## Brief
Every line of the data below that holds the string "docs" needs to be reported.

## Given records
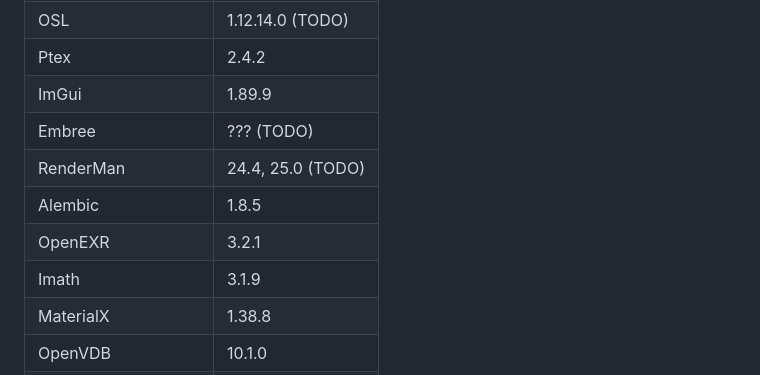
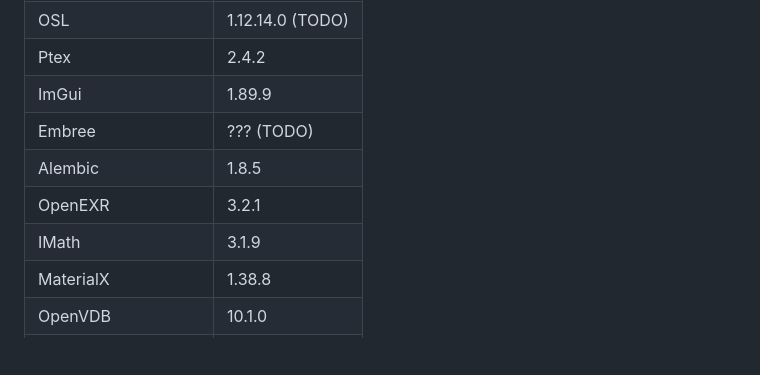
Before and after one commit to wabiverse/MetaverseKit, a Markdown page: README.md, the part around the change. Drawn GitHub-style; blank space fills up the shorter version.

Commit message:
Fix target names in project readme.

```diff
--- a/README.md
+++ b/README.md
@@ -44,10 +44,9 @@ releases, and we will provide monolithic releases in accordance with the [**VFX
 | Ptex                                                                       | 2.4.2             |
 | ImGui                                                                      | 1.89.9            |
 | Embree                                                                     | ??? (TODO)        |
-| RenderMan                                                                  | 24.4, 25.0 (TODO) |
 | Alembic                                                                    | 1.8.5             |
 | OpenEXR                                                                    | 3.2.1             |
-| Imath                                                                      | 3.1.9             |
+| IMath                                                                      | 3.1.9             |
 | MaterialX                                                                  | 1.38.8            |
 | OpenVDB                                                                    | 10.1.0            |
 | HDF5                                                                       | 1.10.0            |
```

---

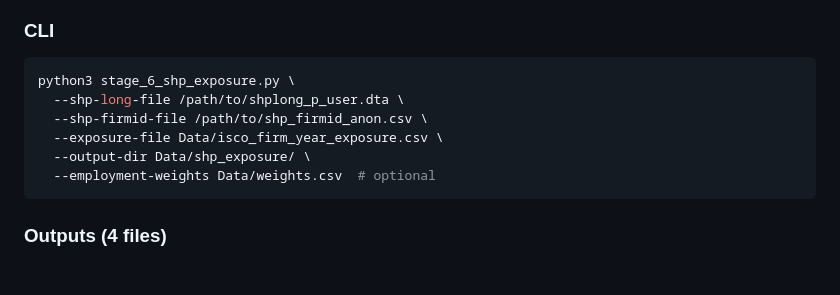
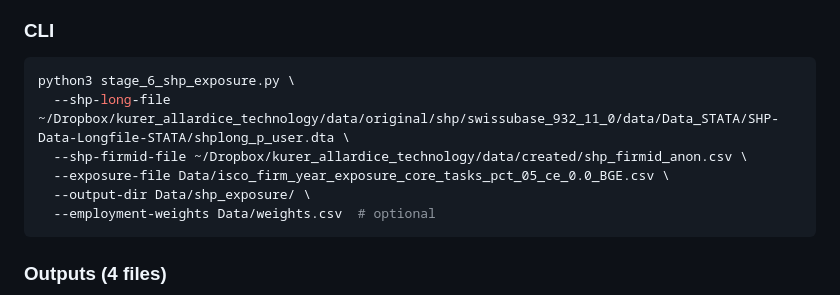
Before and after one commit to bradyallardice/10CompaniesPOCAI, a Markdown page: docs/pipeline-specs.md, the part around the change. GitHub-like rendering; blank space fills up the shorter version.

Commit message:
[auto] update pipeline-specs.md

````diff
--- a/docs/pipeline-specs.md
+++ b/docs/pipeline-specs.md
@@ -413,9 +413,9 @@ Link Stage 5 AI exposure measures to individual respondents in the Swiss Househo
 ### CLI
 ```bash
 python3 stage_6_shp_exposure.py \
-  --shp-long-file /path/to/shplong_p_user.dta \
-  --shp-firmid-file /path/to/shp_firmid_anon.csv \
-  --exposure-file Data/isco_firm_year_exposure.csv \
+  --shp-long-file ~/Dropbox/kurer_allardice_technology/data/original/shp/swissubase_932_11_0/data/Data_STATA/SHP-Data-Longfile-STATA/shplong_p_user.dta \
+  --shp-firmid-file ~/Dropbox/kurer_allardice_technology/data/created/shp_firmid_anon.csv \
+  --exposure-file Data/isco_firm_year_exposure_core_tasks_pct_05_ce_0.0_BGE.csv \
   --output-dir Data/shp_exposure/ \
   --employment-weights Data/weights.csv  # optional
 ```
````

...

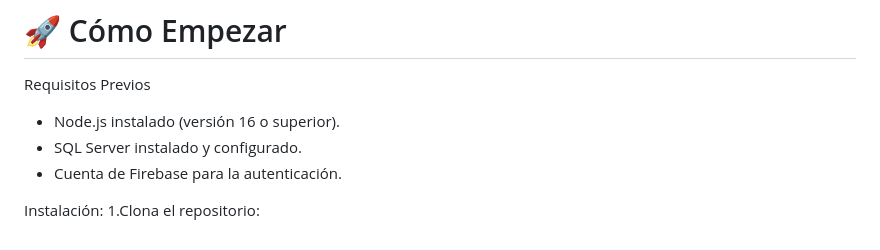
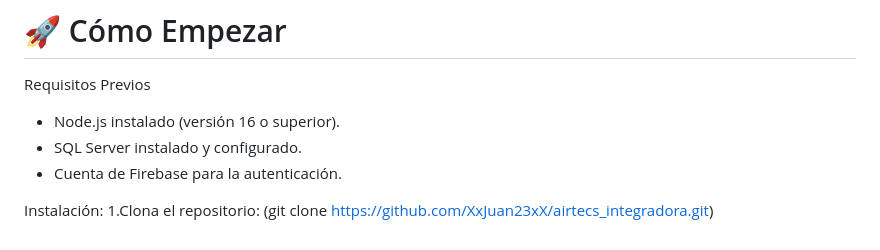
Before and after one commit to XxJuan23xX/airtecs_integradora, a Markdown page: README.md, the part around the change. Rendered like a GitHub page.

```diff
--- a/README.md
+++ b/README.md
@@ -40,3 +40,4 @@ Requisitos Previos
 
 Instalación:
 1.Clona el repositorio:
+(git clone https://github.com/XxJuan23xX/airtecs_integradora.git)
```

## Solution to the problem
Before and after one commit to bradyallardice/10CompaniesPOCAI, a Markdown page: docs/pipeline-specs.md, the part around the change. GitHub-like rendering; blank space fills up the shorter version.
--- a/docs/pipeline-specs.md
+++ b/docs/pipeline-specs.md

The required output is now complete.